**Exercise inputs:**
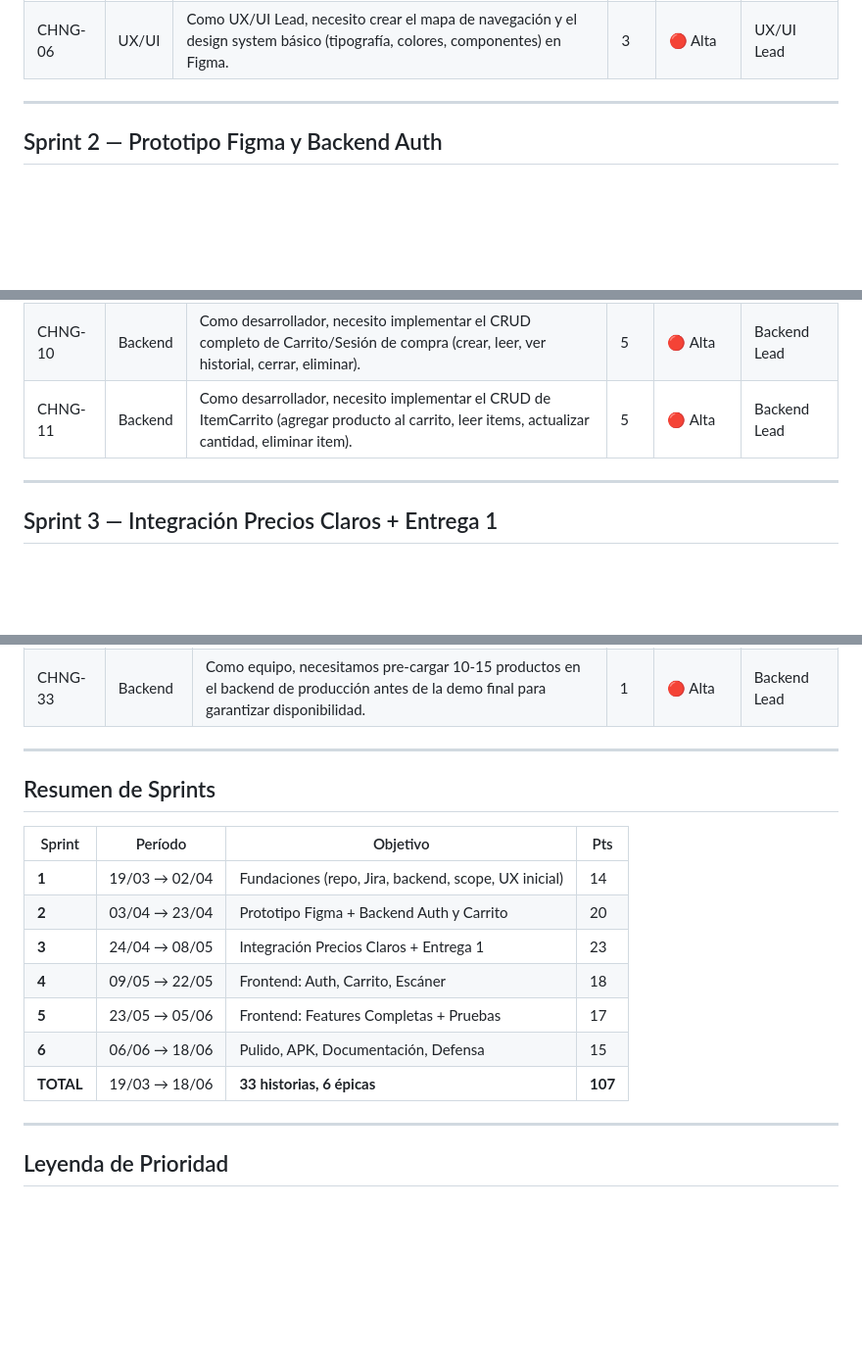
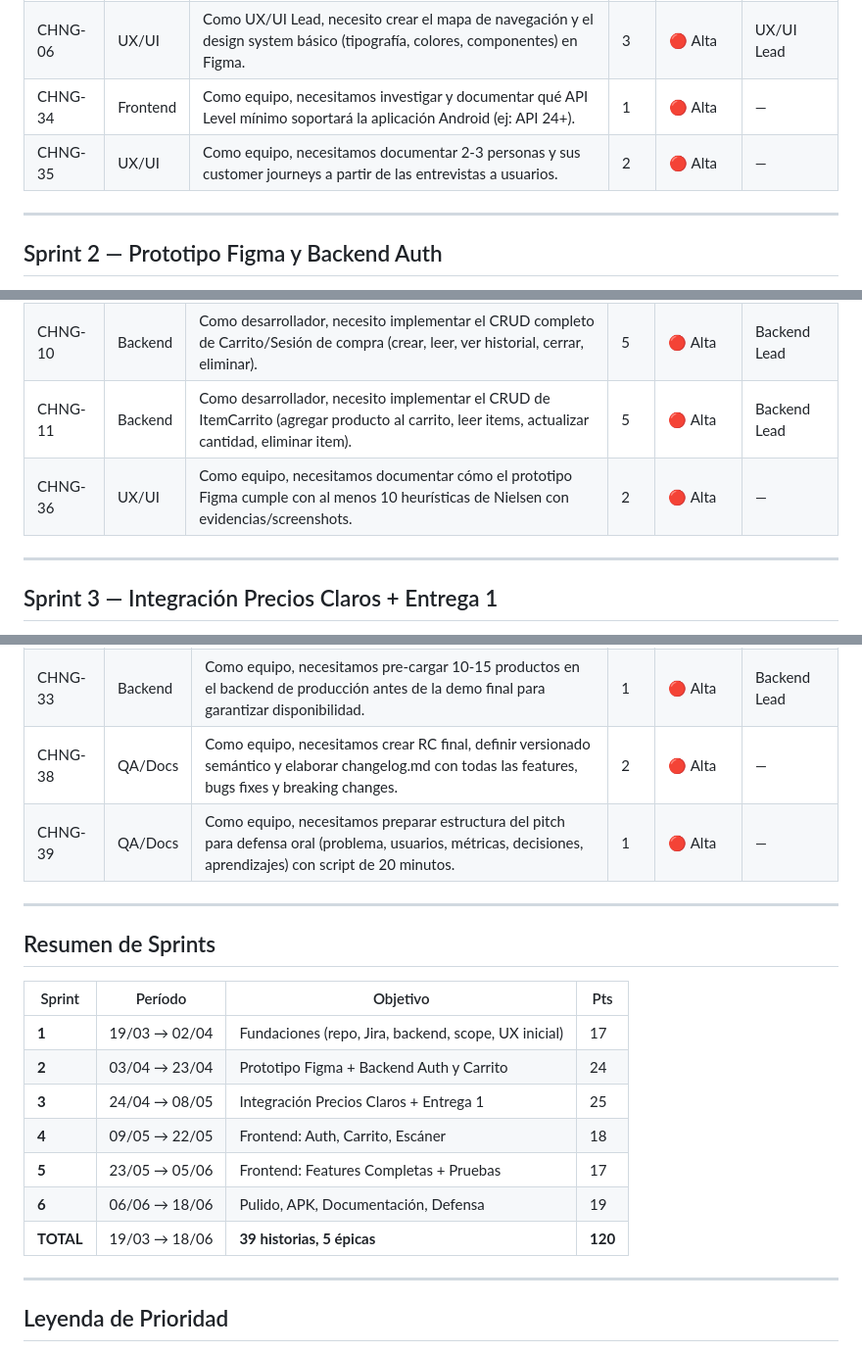
Before and after one commit to andreiveisuade/ChanguiApp--Backend, a Markdown page: docs/BACKLOG.md, 3 parts joined by grey strips. Shown at 98% size. GitHub-like rendering; blank space fills up the shorter version.

```diff
--- a/docs/BACKLOG.md
+++ b/docs/BACKLOG.md
@@ -33,6 +33,8 @@ UADE FAIN — Desarrollo de Aplicaciones I | Marzo 2026
 | CHNG-04 | Setup | Como equipo, necesitamos el Documento de Alcance (Scope) completado y entregado a la cátedra. | 1 | 🔴 Alta | SM |
 | CHNG-05 | UX/UI | Como UX/UI Lead, necesito realizar 2-3 entrevistas a usuarios reales para validar el problema y definir las personas del proyecto. | 3 | 🔴 Alta | UX/UI Lead |
 | CHNG-06 | UX/UI | Como UX/UI Lead, necesito crear el mapa de navegación y el design system básico (tipografía, colores, componentes) en Figma. | 3 | 🔴 Alta | UX/UI Lead |
+| CHNG-34 | Frontend | Como equipo, necesitamos investigar y documentar qué API Level mínimo soportará la aplicación Android (ej: API 24+). | 1 | 🔴 Alta | — |
+| CHNG-35 | UX/UI | Como equipo, necesitamos documentar 2-3 personas y sus customer journeys a partir de las entrevistas a usuarios. | 2 | 🔴 Alta | — |
 
 ---
 
@@ -49,6 +51,7 @@ UADE FAIN — Desarrollo de Aplicaciones I | Marzo 2026
 | CHNG-09 | Backend | Como desarrollador, necesito implementar el endpoint de autenticación en Firebase Auth (Google Sign-In y email/contraseña) en el backend. | 3 | 🔴 Alta | Backend Lead |
 | CHNG-10 | Backend | Como desarrollador, necesito implementar el CRUD completo de Carrito/Sesión de compra (crear, leer, ver historial, cerrar, eliminar). | 5 | 🔴 Alta | Backend Lead |
 | CHNG-11 | Backend | Como desarrollador, necesito implementar el CRUD de ItemCarrito (agregar producto al carrito, leer items, actualizar cantidad, eliminar item). | 5 | 🔴 Alta | Backend Lead |
+| CHNG-36 | UX/UI | Como equipo, necesitamos documentar cómo el prototipo Figma cumple con al menos 10 heurísticas de Nielsen con evidencias/screenshots. | 2 | 🔴 Alta | — |
 
 ---
 
@@ -115,6 +119,8 @@ UADE FAIN — Desarrollo de Aplicaciones I | Marzo 2026
 | CHNG-31 | QA/Docs | Como equipo, necesitamos completar la documentación técnica y de usuario final, incluyendo métricas de pruebas. | 3 | 🔴 Alta | SM |
 | CHNG-32 | QA/Docs | Como equipo, necesitamos preparar la demo en vivo y el benchmark frente a la app oficial de Precios Claros para la defensa oral. | 3 | 🔴 Alta | SM |
 | CHNG-33 | Backend | Como equipo, necesitamos pre-cargar 10-15 productos en el backend de producción antes de la demo final para garantizar disponibilidad. | 1 | 🔴 Alta | Backend Lead |
+| CHNG-38 | QA/Docs | Como equipo, necesitamos crear RC final, definir versionado semántico y elaborar changelog.md con todas las features, bugs fixes y breaking changes. | 2 | 🔴 Alta | — |
+| CHNG-39 | QA/Docs | Como equipo, necesitamos preparar estructura del pitch para defensa oral (problema, usuarios, métricas, decisiones, aprendizajes) con script de 20 minutos. | 1 | 🔴 Alta | — |
 
 ---
 
@@ -122,13 +128,13 @@ UADE FAIN — Desarrollo de Aplicaciones I | Marzo 2026
 
 | Sprint | Período | Objetivo | Pts |
 |--------|---------|----------|-----|
-| **1** | 19/03 → 02/04 | Fundaciones (repo, Jira, backend, scope, UX inicial) | 14 |
-| **2** | 03/04 → 23/04 | Prototipo Figma + Backend Auth y Carrito | 20 |
-| **3** | 24/04 → 08/05 | Integración Precios Claros + Entrega 1 | 23 |
+| **1** | 19/03 → 02/04 | Fundaciones (repo, Jira, backend, scope, UX inicial) | 17 |
+| **2** | 03/04 → 23/04 | Prototipo Figma + Backend Auth y Carrito | 24 |
+| **3** | 24/04 → 08/05 | Integración Precios Claros + Entrega 1 | 25 |
 | **4** | 09/05 → 22/05 | Frontend: Auth, Carrito, Escáner | 18 |
 | **5** | 23/05 → 05/06 | Frontend: Features Completas + Pruebas | 17 |
-| **6** | 06/06 → 18/06 | Pulido, APK, Documentación, Defensa | 15 |
-| **TOTAL** | 19/03 → 18/06 | **33 historias, 6 épicas** | **107** |
+| **6** | 06/06 → 18/06 | Pulido, APK, Documentación, Defensa | 19 |
+| **TOTAL** | 19/03 → 18/06 | **39 historias, 5 épicas** | **120** |
 
 ---
 
```
Also changed, not shown: other parts of docs/BACKLOG.md (+1 -0 lines), README.md (+9 -0 lines), docs/CHECKLIST_REQUISITOS.md (added, +198 -0 lines).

**Problem details:** Would you provide an exact, picture-free copy of the data above?

**Solution for this exercise:**
Before and after one commit to andreiveisuade/ChanguiApp--Backend, a Markdown page: docs/BACKLOG.md, 3 parts joined by grey strips. Shown at 98% size. GitHub-like rendering; blank space fills up the shorter version.

```diff
--- a/docs/BACKLOG.md
+++ b/docs/BACKLOG.md
@@ -33,6 +33,8 @@ UADE FAIN — Desarrollo de Aplicaciones I | Marzo 2026
 | CHNG-04 | Setup | Como equipo, necesitamos el Documento de Alcance (Scope) completado y entregado a la cátedra. | 1 | 🔴 Alta | SM |
 | CHNG-05 | UX/UI | Como UX/UI Lead, necesito realizar 2-3 entrevistas a usuarios reales para validar el problema y definir las personas del proyecto. | 3 | 🔴 Alta | UX/UI Lead |
 | CHNG-06 | UX/UI | Como UX/UI Lead, necesito crear el mapa de navegación y el design system básico (tipografía, colores, componentes) en Figma. | 3 | 🔴 Alta | UX/UI Lead |
+| CHNG-34 | Frontend | Como equipo, necesitamos investigar y documentar qué API Level mínimo soportará la aplicación Android (ej: API 24+). | 1 | 🔴 Alta | — |
+| CHNG-35 | UX/UI | Como equipo, necesitamos documentar 2-3 personas y sus customer journeys a partir de las entrevistas a usuarios. | 2 | 🔴 Alta | — |
 
 ---
 
@@ -49,6 +51,7 @@ UADE FAIN — Desarrollo de Aplicaciones I | Marzo 2026
 | CHNG-09 | Backend | Como desarrollador, necesito implementar el endpoint de autenticación en Firebase Auth (Google Sign-In y email/contraseña) en el backend. | 3 | 🔴 Alta | Backend Lead |
 | CHNG-10 | Backend | Como desarrollador, necesito implementar el CRUD completo de Carrito/Sesión de compra (crear, leer, ver historial, cerrar, eliminar). | 5 | 🔴 Alta | Backend Lead |
 | CHNG-11 | Backend | Como desarrollador, necesito implementar el CRUD de ItemCarrito (agregar producto al carrito, leer items, actualizar cantidad, eliminar item). | 5 | 🔴 Alta | Backend Lead |
+| CHNG-36 | UX/UI | Como equipo, necesitamos documentar cómo el prototipo Figma cumple con al menos 10 heurísticas de Nielsen con evidencias/screenshots. | 2 | 🔴 Alta | — |
 
 ---
 
@@ -115,6 +119,8 @@ UADE FAIN — Desarrollo de Aplicaciones I | Marzo 2026
 | CHNG-31 | QA/Docs | Como equipo, necesitamos completar la documentación técnica y de usuario final, incluyendo métricas de pruebas. | 3 | 🔴 Alta | SM |
 | CHNG-32 | QA/Docs | Como equipo, necesitamos preparar la demo en vivo y el benchmark frente a la app oficial de Precios Claros para la defensa oral. | 3 | 🔴 Alta | SM |
 | CHNG-33 | Backend | Como equipo, necesitamos pre-cargar 10-15 productos en el backend de producción antes de la demo final para garantizar disponibilidad. | 1 | 🔴 Alta | Backend Lead |
+| CHNG-38 | QA/Docs | Como equipo, necesitamos crear RC final, definir versionado semántico y elaborar changelog.md con todas las features, bugs fixes y breaking changes. | 2 | 🔴 Alta | — |
+| CHNG-39 | QA/Docs | Como equipo, necesitamos preparar estructura del pitch para defensa oral (problema, usuarios, métricas, decisiones, aprendizajes) con script de 20 minutos. | 1 | 🔴 Alta | — |
 
 ---
 
@@ -122,13 +128,13 @@ UADE FAIN — Desarrollo de Aplicaciones I | Marzo 2026
 
 | Sprint | Período | Objetivo | Pts |
 |--------|---------|----------|-----|
-| **1** | 19/03 → 02/04 | Fundaciones (repo, Jira, backend, scope, UX inicial) | 14 |
-| **2** | 03/04 → 23/04 | Prototipo Figma + Backend Auth y Carrito | 20 |
-| **3** | 24/04 → 08/05 | Integración Precios Claros + Entrega 1 | 23 |
+| **1** | 19/03 → 02/04 | Fundaciones (repo, Jira, backend, scope, UX inicial) | 17 |
+| **2** | 03/04 → 23/04 | Prototipo Figma + Backend Auth y Carrito | 24 |
+| **3** | 24/04 → 08/05 | Integración Precios Claros + Entrega 1 | 25 |
 | **4** | 09/05 → 22/05 | Frontend: Auth, Carrito, Escáner | 18 |
 | **5** | 23/05 → 05/06 | Frontend: Features Completas + Pruebas | 17 |
-| **6** | 06/06 → 18/06 | Pulido, APK, Documentación, Defensa | 15 |
-| **TOTAL** | 19/03 → 18/06 | **33 historias, 6 épicas** | **107** |
+| **6** | 06/06 → 18/06 | Pulido, APK, Documentación, Defensa | 19 |
+| **TOTAL** | 19/03 → 18/06 | **39 historias, 5 épicas** | **120** |
 
 ---
 
```
Also changed, not shown: other parts of docs/BACKLOG.md (+1 -0 lines), README.md (+9 -0 lines), docs/CHECKLIST_REQUISITOS.md (added, +198 -0 lines).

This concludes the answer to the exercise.